“No, they were erased from my life,” she said without giving any details of how that happened. Kasser has two sons aged 23 and 20 and a 17-year-old daughter with Bergstein.
Kasser also said that compulsory checks in divorce cases can include “litigation harassment” such as “filing motions with false allegations and innuendos to destroy a person’s reputation, tell lies about them and intimidate them and forcing them to spend money on lawyers.” output “.
“To get someone to surrender and break them,” said Kasser.
Her own divorce has dragged on for more than 2½ years and involved more than 270 legal filings.
“Abusers don’t just go after their victims,” said Kasser. “They persecute everyone who is important to their victim.”
She said Bergstein summoned her partner Samponaro and “he dumped her on the divorce” and forced her to hire a lawyer.
Kasser says that she and Samponaro – a real estate saleswoman who worked as an election campaign manager in 2018 and later briefly as an assistant in her Senate office – did not have a romantic relationship until after Bergstein filed for divorce in late 2018 and after Samponaro quit her job in Kasser’s office received.
“I want to be very clear, we didn’t have an affair, and to be very clear, Nichola had nothing to do with the failure of my marriage,” said Kasser.
In 2019, CNBC announced that the divorce petitions included an email in which Bergstein offered to provide $ 222,000 from “Morgan Stanley’s earnings for the next 2 years” to pay for her personal and professional budget. The offer came before Kasser parted ways with him.
Some of that money, Bergstein wrote, could be used to pay Samponaro’s salary and that of another legislative assistant.
Bergstein suggested running the money through a private company, at one point owned by Kasser’s mother, or through a limited liability company, saying there should be restrictions on how the money should be used.
Bergstein’s marriage attorney Janet Battey at the time told CNBC that Kasser’s attorney’s complaint cited quotes from the email and said his desire to avoid a conflict with Morgan Stanley’s compliance rules prompted him to impose restrictions on the use of his money his wife to support her as a senator.

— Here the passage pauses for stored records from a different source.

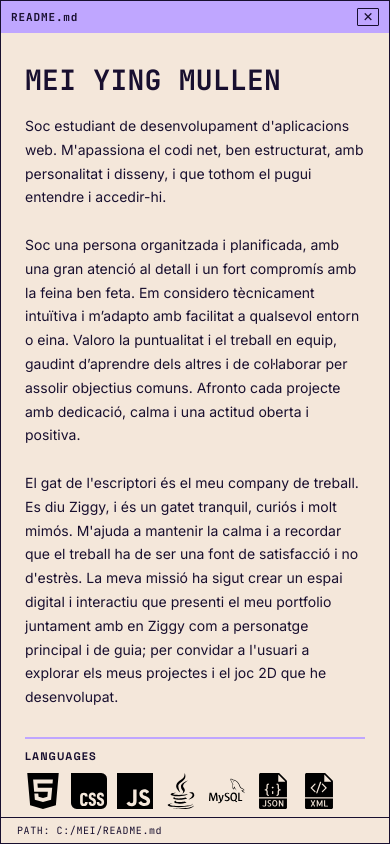
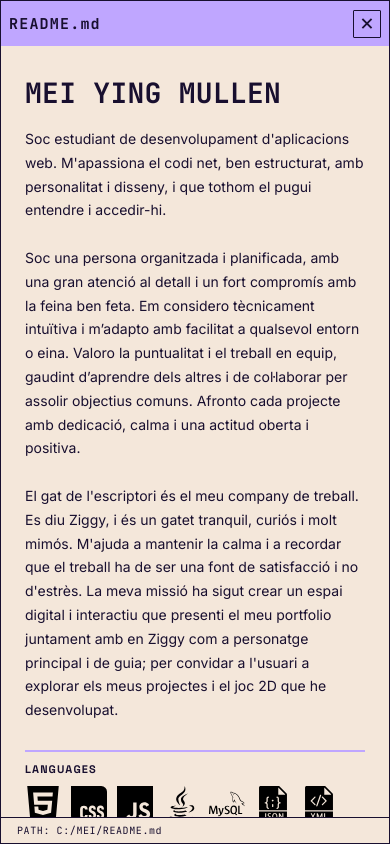
Before and after one commit to memugr/Portfolio, a plain HTML site: page index.html in a window 390 px wide. Both pictures are taken after a click on the link "README.md". Drawn offline with Linux system fonts and the light colour scheme.

Commit message:
Engrandir headers de Modals en Mobile

```diff
--- a/styles.css
+++ b/styles.css
@@ -95,6 +95,7 @@ body {
 }
 
 @keyframes blink {
+
     0%,
     100% {
         opacity: 1;
@@ -516,8 +517,13 @@ body {
 }
 
 @keyframes type-msg {
-    from { width: 0; }
-    to { width: var(--msg-width); }
+    from {
+        width: 0;
+    }
+
+    to {
+        width: var(--msg-width);
+    }
 }
 
 /* ── Ziggy modal ── */
@@ -559,6 +565,7 @@ body {
 }
 
 @keyframes pulse {
+
     0%,
     100% {
         opacity: 1;
@@ -595,6 +602,7 @@ body {
 }
 
 @keyframes cat-idle {
+
     0%,
     100% {
         transform: translateY(0);
@@ -628,6 +636,25 @@ body {
     .folders {
         max-width: 100%;
     }
+
+    .modal-titlebar {
+        height: 45px;
+        padding: 0 8px;
+    }
+
+    .modal-title {
+        font-size: 15px;
+    }
+
+    .modal-btn {
+        width: 28px;
+        height: 28px;
+    }
+
+    .modal-btn.close {
+        font-size: 1.4em;
+    }
+
 
     .folder-name {
         font-size: 12px;
```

Bergstein never paid the money, which became an issue in the couple’s divorce case.
Kasser said her divorce impacted her work as a senator in promoting the passage of Jennifer’s law.
“My motives have been questioned and my personal situation is brought up again and again,” said Kasser.
“When I passed Jennifer’s law, someone in the legislature accused me … [writing the law to make] It is effective immediately to help my own case, “she noted.
Kasser choked when asked what she would miss as a senator.
“I’ll miss everything about it,” she said. “I will miss my colleagues. I will miss the incredible camaraderie and conversations we had …[about] how we can bring our personal experience and expertise to an endless number of topics we wanted to address. “
“It really is a life-changing experience and I loved every minute of it,” said Kasser, adding that her work as a senator was “the greatest professional pleasure I have ever had.”
Kasser, a University of Chicago Law School graduate who previously worked as an attorney for whiteshoe firm Skadden Arps, said she had no idea what she would do after she left the Senate.
“I have to focus all of my time and attention on this divorce,” she said. “I can’t make personal or professional plans until I’m free.”
“My immediate plan is to resolve this divorce as soon as possible.”
But her resignation statement broadly relates to her future intentions.
“I will continue to fight against bullying and bigotry in all its forms in the future,” wrote Kasser. “Now that I’ve found my voice, I’ll never stop using it.”
Kasser’s compatriot in the state of Connecticut, Senator Julie Kushner, D-Bethel, told CNBC that she was sorry to see Kasser leave.
“I liked Alex a lot,” said Kushner, the pro tempore deputy senate president who called Kasser “a hard worker.”
“She really added a different perspective and endorsed a lot of progressive laws. She was a vocal advocate of the minimum wage increase and its impact on working women.”
“Connecticut is going to miss you, I think,” said Kushner. “But I am sure she had good reasons for this step.”